#### [What the exercise asks]
Write the records below out in full, character for character, with no pictures.

#### [Record excerpts]
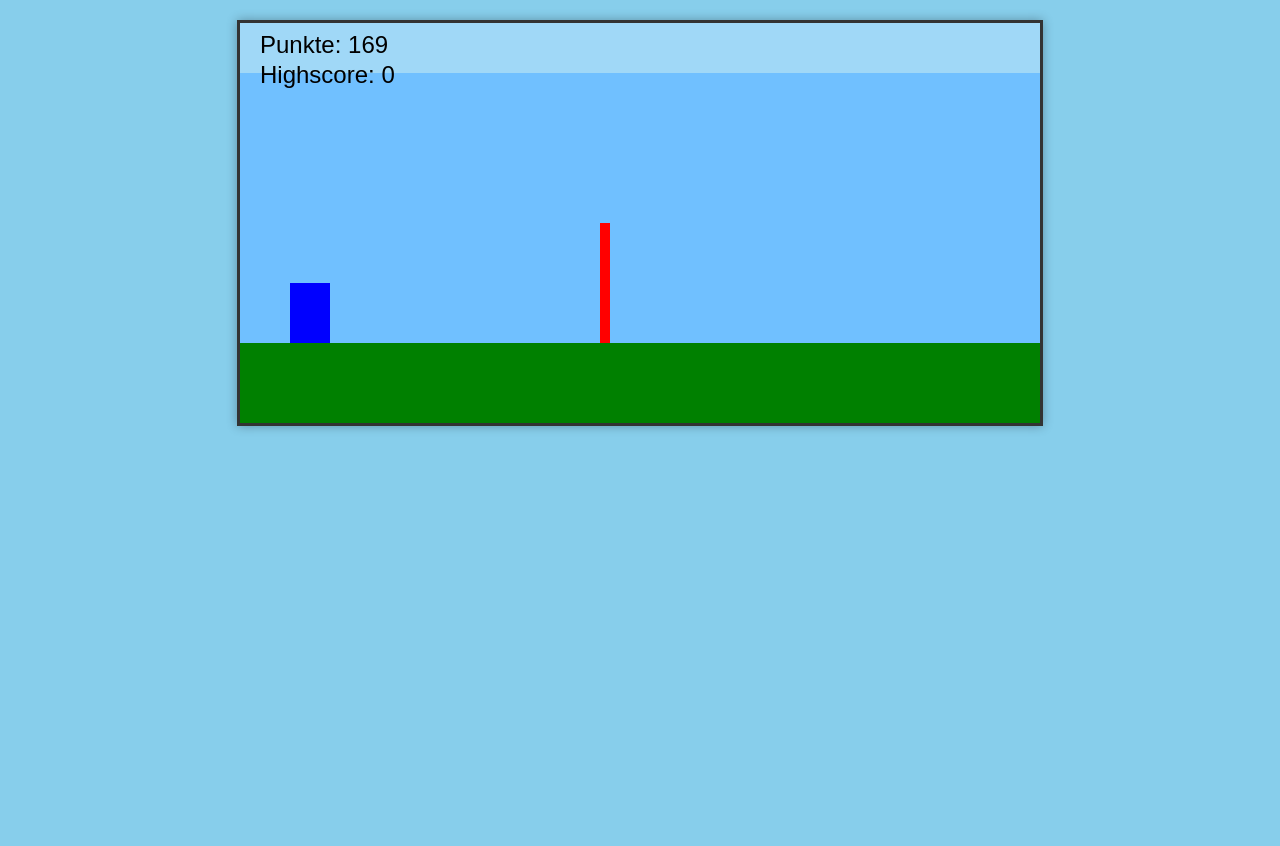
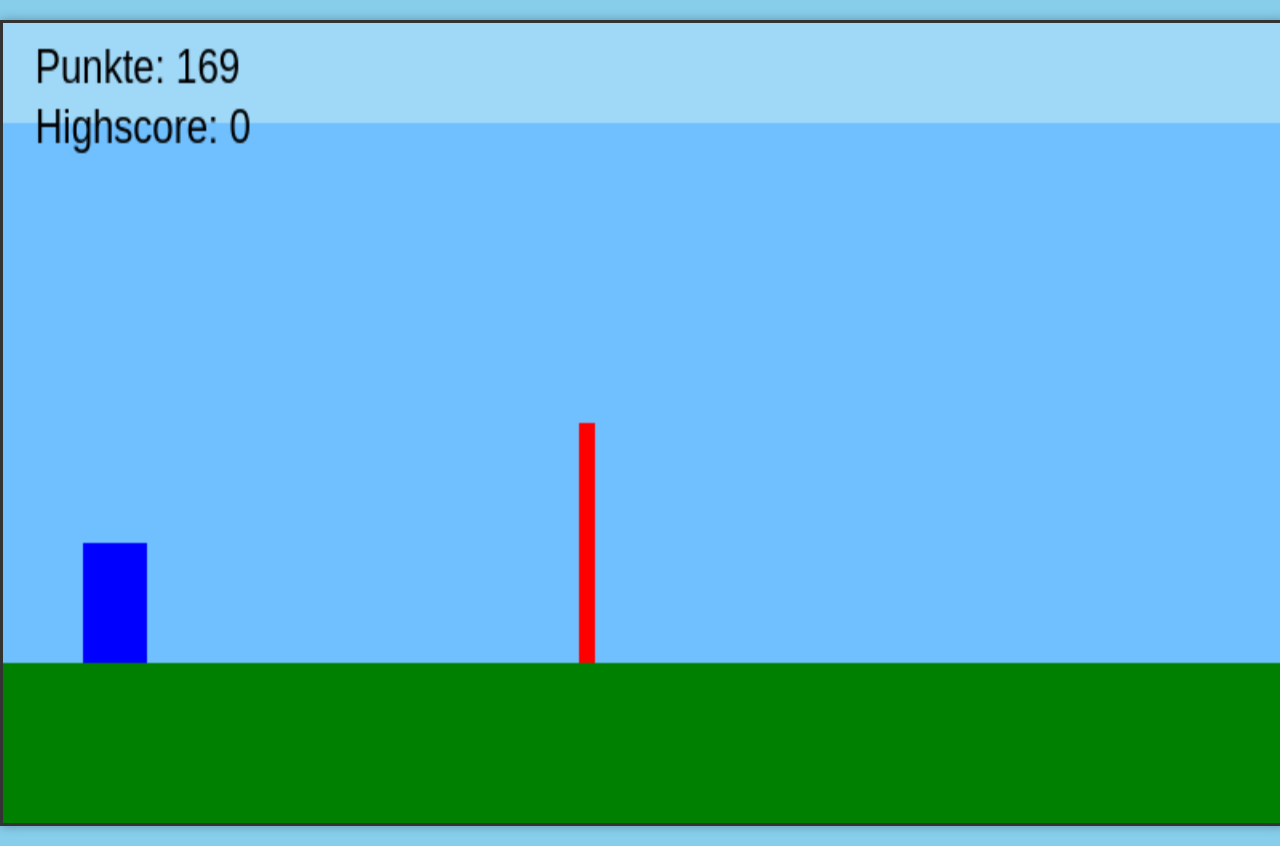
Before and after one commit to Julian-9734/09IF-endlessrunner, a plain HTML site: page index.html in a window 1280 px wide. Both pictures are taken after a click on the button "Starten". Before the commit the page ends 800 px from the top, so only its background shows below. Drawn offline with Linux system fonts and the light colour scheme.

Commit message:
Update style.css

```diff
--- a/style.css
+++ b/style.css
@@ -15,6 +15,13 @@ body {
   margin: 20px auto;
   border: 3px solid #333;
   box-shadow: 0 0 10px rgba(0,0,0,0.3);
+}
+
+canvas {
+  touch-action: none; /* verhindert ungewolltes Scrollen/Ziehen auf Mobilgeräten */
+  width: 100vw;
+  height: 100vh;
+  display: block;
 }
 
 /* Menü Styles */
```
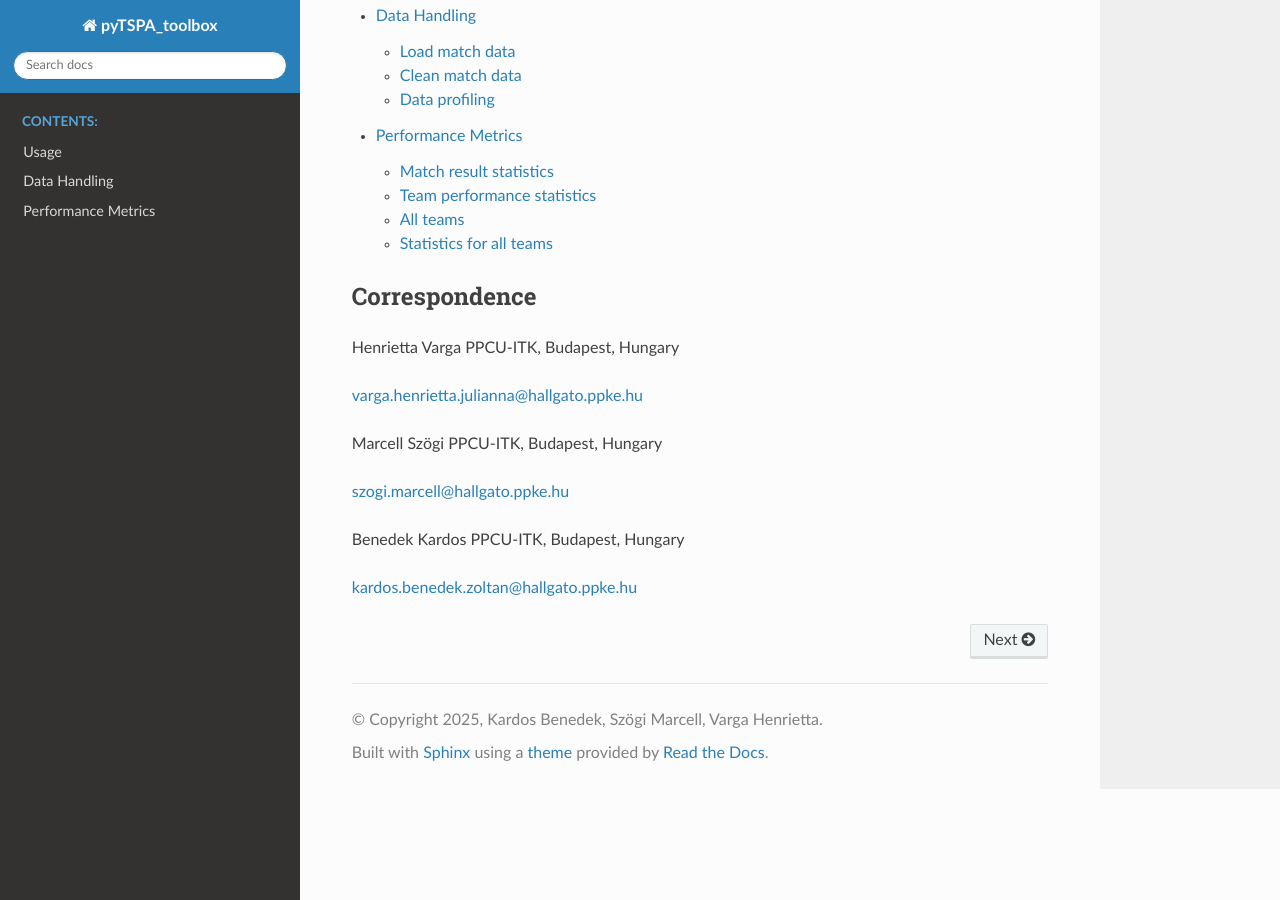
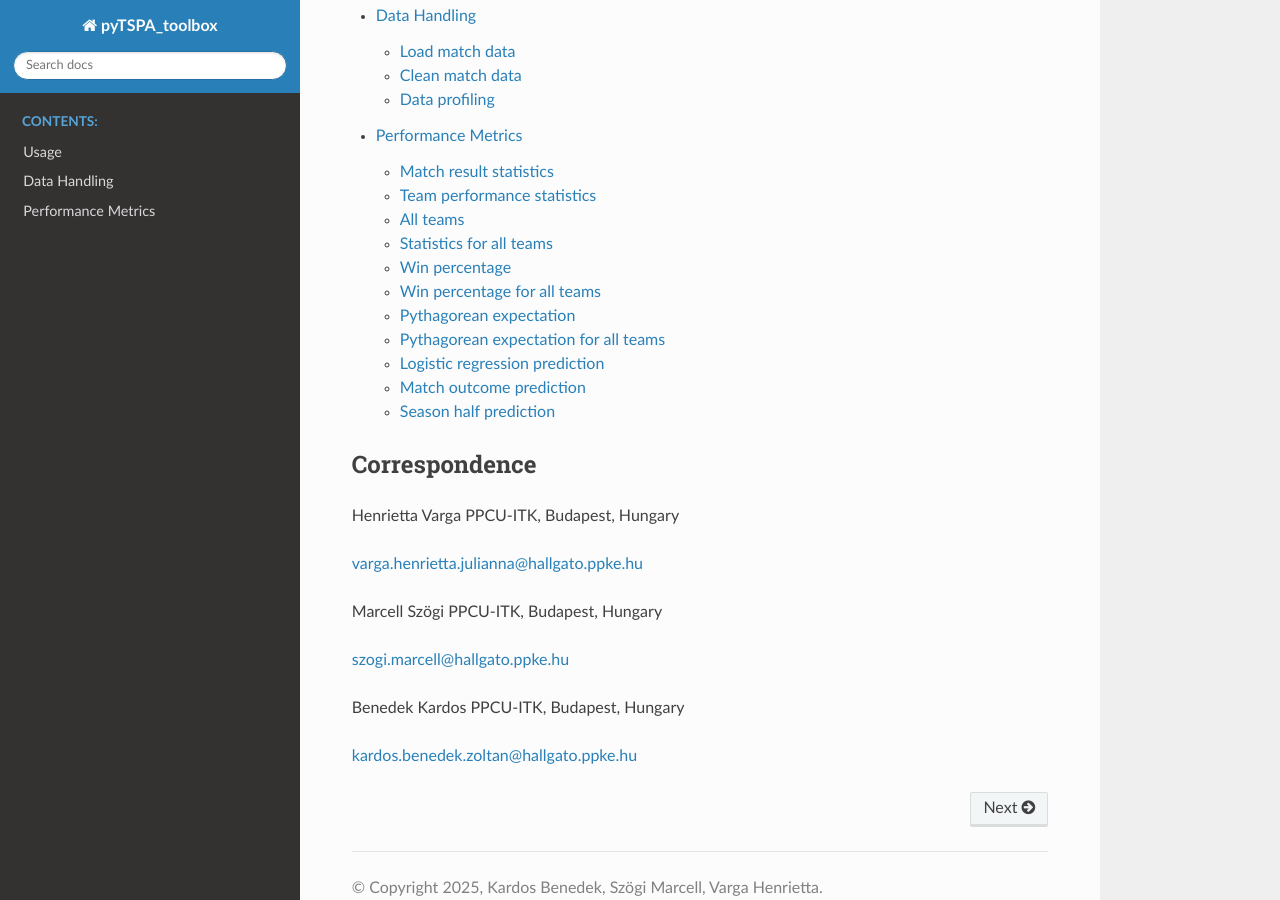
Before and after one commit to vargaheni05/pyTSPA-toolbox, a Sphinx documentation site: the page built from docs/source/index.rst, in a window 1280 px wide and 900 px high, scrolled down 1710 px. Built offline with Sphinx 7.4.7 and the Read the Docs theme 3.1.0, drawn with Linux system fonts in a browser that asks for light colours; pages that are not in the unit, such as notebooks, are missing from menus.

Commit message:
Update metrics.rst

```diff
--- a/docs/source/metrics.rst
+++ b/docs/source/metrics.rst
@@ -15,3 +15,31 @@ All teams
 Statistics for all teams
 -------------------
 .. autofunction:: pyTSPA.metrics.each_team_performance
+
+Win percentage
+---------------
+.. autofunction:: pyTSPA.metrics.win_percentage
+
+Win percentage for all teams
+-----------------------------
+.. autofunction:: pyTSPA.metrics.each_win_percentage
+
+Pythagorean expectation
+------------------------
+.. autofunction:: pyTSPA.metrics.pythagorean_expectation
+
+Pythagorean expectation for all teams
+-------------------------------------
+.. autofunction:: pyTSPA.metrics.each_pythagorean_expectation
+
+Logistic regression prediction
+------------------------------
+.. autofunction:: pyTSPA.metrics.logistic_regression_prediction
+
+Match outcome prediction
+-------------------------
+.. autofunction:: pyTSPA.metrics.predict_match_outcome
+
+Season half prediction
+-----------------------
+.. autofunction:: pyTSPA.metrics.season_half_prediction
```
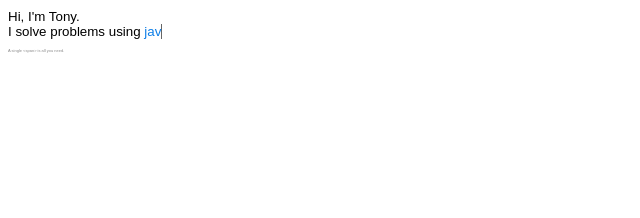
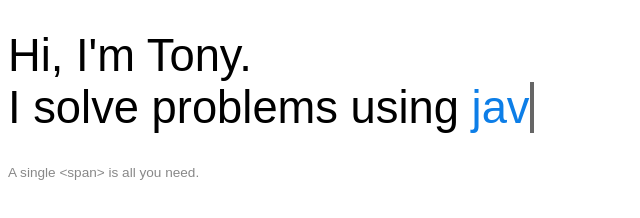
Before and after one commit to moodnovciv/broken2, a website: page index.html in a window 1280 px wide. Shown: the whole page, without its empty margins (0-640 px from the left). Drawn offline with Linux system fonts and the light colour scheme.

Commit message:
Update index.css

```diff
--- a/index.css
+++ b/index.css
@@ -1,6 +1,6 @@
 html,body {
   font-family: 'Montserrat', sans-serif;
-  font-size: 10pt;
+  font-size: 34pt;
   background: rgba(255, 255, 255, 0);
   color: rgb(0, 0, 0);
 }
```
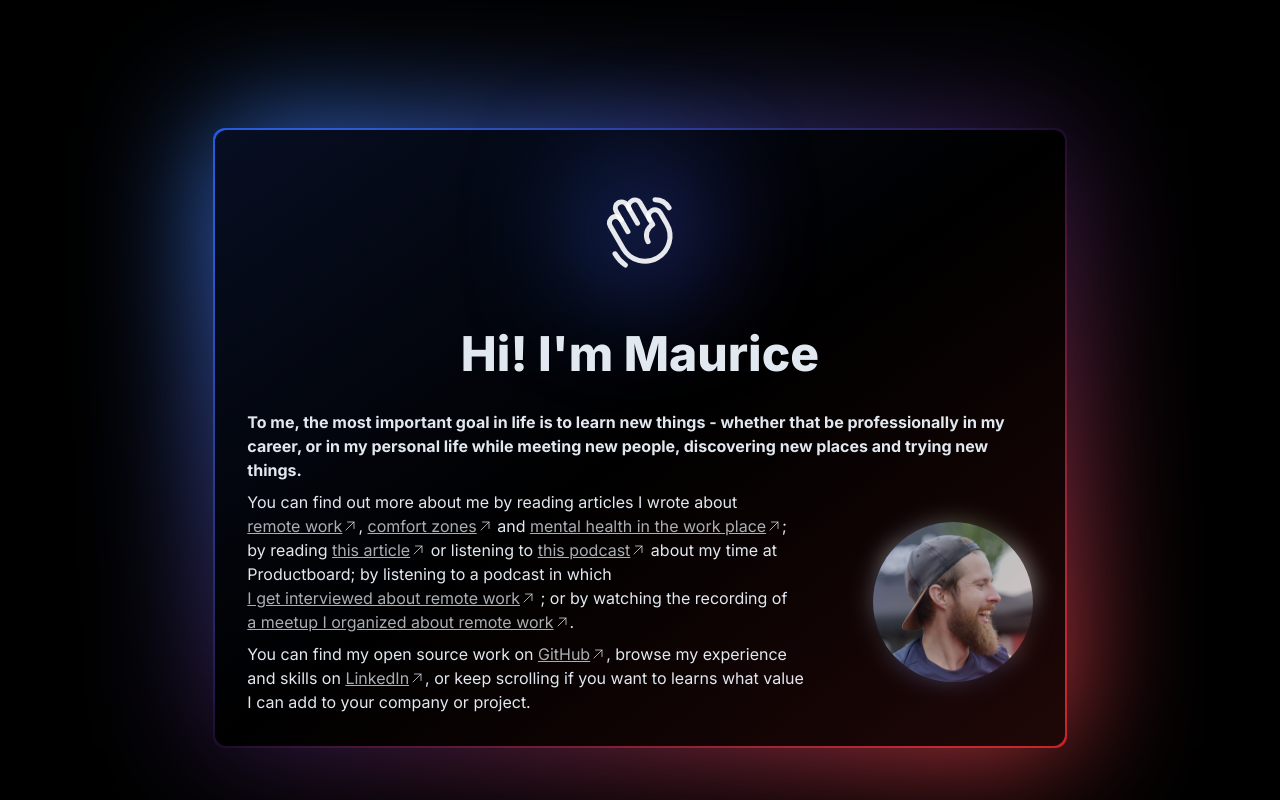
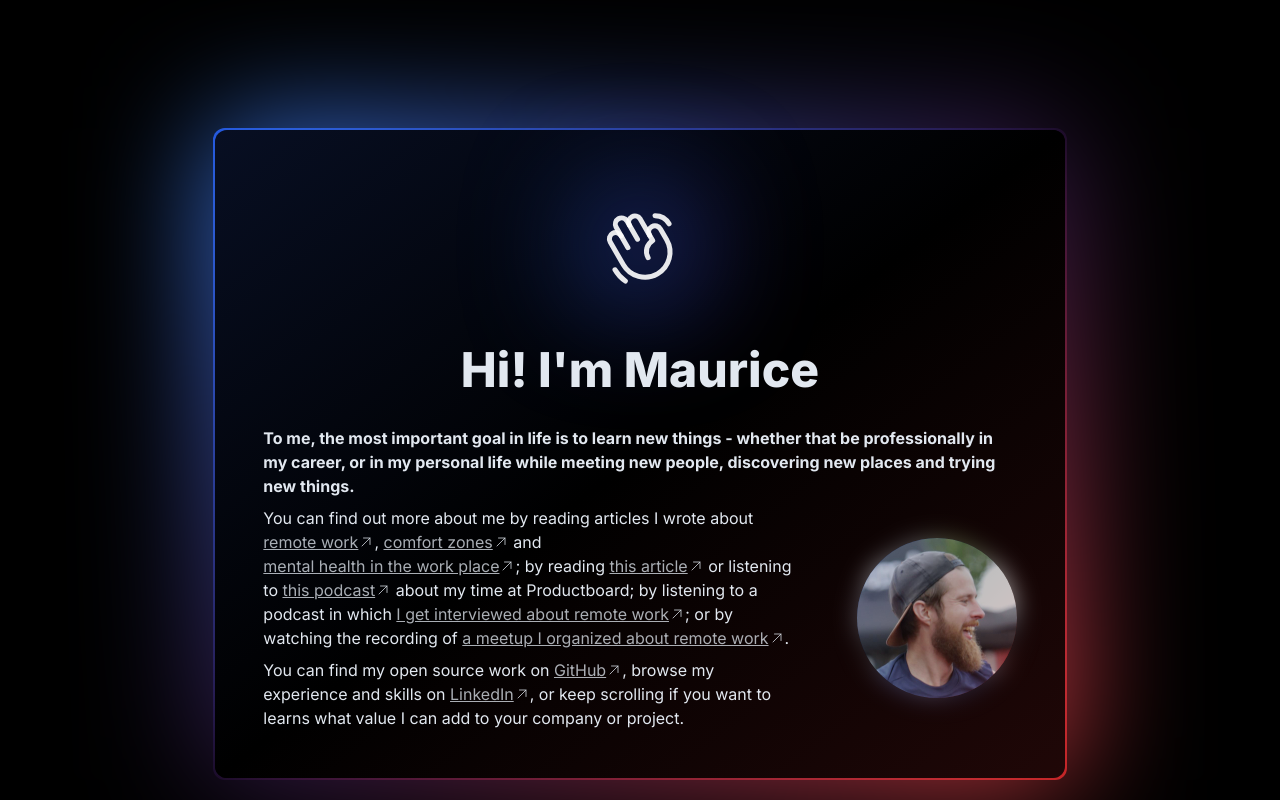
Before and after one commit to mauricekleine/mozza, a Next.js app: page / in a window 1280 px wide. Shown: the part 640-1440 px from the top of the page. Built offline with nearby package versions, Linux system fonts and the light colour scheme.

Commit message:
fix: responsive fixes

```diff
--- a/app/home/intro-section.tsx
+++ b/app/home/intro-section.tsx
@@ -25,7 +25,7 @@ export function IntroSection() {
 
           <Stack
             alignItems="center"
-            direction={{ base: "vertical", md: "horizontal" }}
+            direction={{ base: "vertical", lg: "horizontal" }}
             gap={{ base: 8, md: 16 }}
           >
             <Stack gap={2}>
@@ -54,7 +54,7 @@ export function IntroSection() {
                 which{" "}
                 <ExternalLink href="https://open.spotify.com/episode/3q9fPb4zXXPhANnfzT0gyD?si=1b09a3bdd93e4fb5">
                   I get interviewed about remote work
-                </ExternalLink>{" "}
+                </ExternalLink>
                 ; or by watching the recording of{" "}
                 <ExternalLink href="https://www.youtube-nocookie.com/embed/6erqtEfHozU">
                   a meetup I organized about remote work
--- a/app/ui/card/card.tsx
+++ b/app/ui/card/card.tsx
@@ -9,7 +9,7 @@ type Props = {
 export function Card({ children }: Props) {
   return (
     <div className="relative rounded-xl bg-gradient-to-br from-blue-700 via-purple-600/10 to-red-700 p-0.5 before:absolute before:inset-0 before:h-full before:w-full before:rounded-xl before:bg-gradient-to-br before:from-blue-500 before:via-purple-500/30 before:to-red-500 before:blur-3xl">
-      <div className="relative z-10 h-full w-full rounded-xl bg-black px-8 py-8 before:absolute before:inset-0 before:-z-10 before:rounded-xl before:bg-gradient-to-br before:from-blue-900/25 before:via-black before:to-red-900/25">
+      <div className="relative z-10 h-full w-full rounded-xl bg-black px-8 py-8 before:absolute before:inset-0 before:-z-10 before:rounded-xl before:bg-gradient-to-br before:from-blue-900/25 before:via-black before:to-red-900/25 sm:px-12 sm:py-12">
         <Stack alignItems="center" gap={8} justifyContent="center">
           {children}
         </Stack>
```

#### [Response]
Before and after one commit to Julian-9734/09IF-endlessrunner, a plain HTML site: page index.html in a window 1280 px wide. Both pictures are taken after a click on the button "Starten". Before the commit the page ends 800 px from the top, so only its background shows below. Drawn offline with Linux system fonts and the light colour scheme.

Commit message:
Update style.css

```diff
--- a/style.css
+++ b/style.css
@@ -15,6 +15,13 @@ body {
   margin: 20px auto;
   border: 3px solid #333;
   box-shadow: 0 0 10px rgba(0,0,0,0.3);
+}
+
+canvas {
+  touch-action: none; /* verhindert ungewolltes Scrollen/Ziehen auf Mobilgeräten */
+  width: 100vw;
+  height: 100vh;
+  display: block;
 }
 
 /* Menü Styles */
```
Before and after one commit to vargaheni05/pyTSPA-toolbox, a Sphinx documentation site: the page built from docs/source/index.rst, in a window 1280 px wide and 900 px high, scrolled down 1710 px. Built offline with Sphinx 7.4.7 and the Read the Docs theme 3.1.0, drawn with Linux system fonts in a browser that asks for light colours; pages that are not in the unit, such as notebooks, are missing from menus.

Commit message:
Update metrics.rst

```diff
--- a/docs/source/metrics.rst
+++ b/docs/source/metrics.rst
@@ -15,3 +15,31 @@ All teams
 Statistics for all teams
 -------------------
 .. autofunction:: pyTSPA.metrics.each_team_performance
+
+Win percentage
+---------------
+.. autofunction:: pyTSPA.metrics.win_percentage
+
+Win percentage for all teams
+-----------------------------
+.. autofunction:: pyTSPA.metrics.each_win_percentage
+
+Pythagorean expectation
+------------------------
+.. autofunction:: pyTSPA.metrics.pythagorean_expectation
+
+Pythagorean expectation for all teams
+-------------------------------------
+.. autofunction:: pyTSPA.metrics.each_pythagorean_expectation
+
+Logistic regression prediction
+------------------------------
+.. autofunction:: pyTSPA.metrics.logistic_regression_prediction
+
+Match outcome prediction
+-------------------------
+.. autofunction:: pyTSPA.metrics.predict_match_outcome
+
+Season half prediction
+-----------------------
+.. autofunction:: pyTSPA.metrics.season_half_prediction
```
Before and after one commit to moodnovciv/broken2, a website: page index.html in a window 1280 px wide. Shown: the whole page, without its empty margins (0-640 px from the left). Drawn offline with Linux system fonts and the light colour scheme.

Commit message:
Update index.css

```diff
--- a/index.css
+++ b/index.css
@@ -1,6 +1,6 @@
 html,body {
   font-family: 'Montserrat', sans-serif;
-  font-size: 10pt;
+  font-size: 34pt;
   background: rgba(255, 255, 255, 0);
   color: rgb(0, 0, 0);
 }
```
Before and after one commit to mauricekleine/mozza, a Next.js app: page / in a window 1280 px wide. Shown: the part 640-1440 px from the top of the page. Built offline with nearby package versions, Linux system fonts and the light colour scheme.

Commit message:
fix: responsive fixes

```diff
--- a/app/home/intro-section.tsx
+++ b/app/home/intro-section.tsx
@@ -25,7 +25,7 @@ export function IntroSection() {
 
           <Stack
             alignItems="center"
-            direction={{ base: "vertical", md: "horizontal" }}
+            direction={{ base: "vertical", lg: "horizontal" }}
             gap={{ base: 8, md: 16 }}
           >
             <Stack gap={2}>
@@ -54,7 +54,7 @@ export function IntroSection() {
                 which{" "}
                 <ExternalLink href="https://open.spotify.com/episode/3q9fPb4zXXPhANnfzT0gyD?si=1b09a3bdd93e4fb5">
                   I get interviewed about remote work
-                </ExternalLink>{" "}
+                </ExternalLink>
                 ; or by watching the recording of{" "}
                 <ExternalLink href="https://www.youtube-nocookie.com/embed/6erqtEfHozU">
                   a meetup I organized about remote work
--- a/app/ui/card/card.tsx
+++ b/app/ui/card/card.tsx
@@ -9,7 +9,7 @@ type Props = {
 export function Card({ children }: Props) {
   return (
     <div className="relative rounded-xl bg-gradient-to-br from-blue-700 via-purple-600/10 to-red-700 p-0.5 before:absolute before:inset-0 before:h-full before:w-full before:rounded-xl before:bg-gradient-to-br before:from-blue-500 before:via-purple-500/30 before:to-red-500 before:blur-3xl">
-      <div className="relative z-10 h-full w-full rounded-xl bg-black px-8 py-8 before:absolute before:inset-0 before:-z-10 before:rounded-xl before:bg-gradient-to-br before:from-blue-900/25 before:via-black before:to-red-900/25">
+      <div className="relative z-10 h-full w-full rounded-xl bg-black px-8 py-8 before:absolute before:inset-0 before:-z-10 before:rounded-xl before:bg-gradient-to-br before:from-blue-900/25 before:via-black before:to-red-900/25 sm:px-12 sm:py-12">
         <Stack alignItems="center" gap={8} justifyContent="center">
           {children}
         </Stack>
```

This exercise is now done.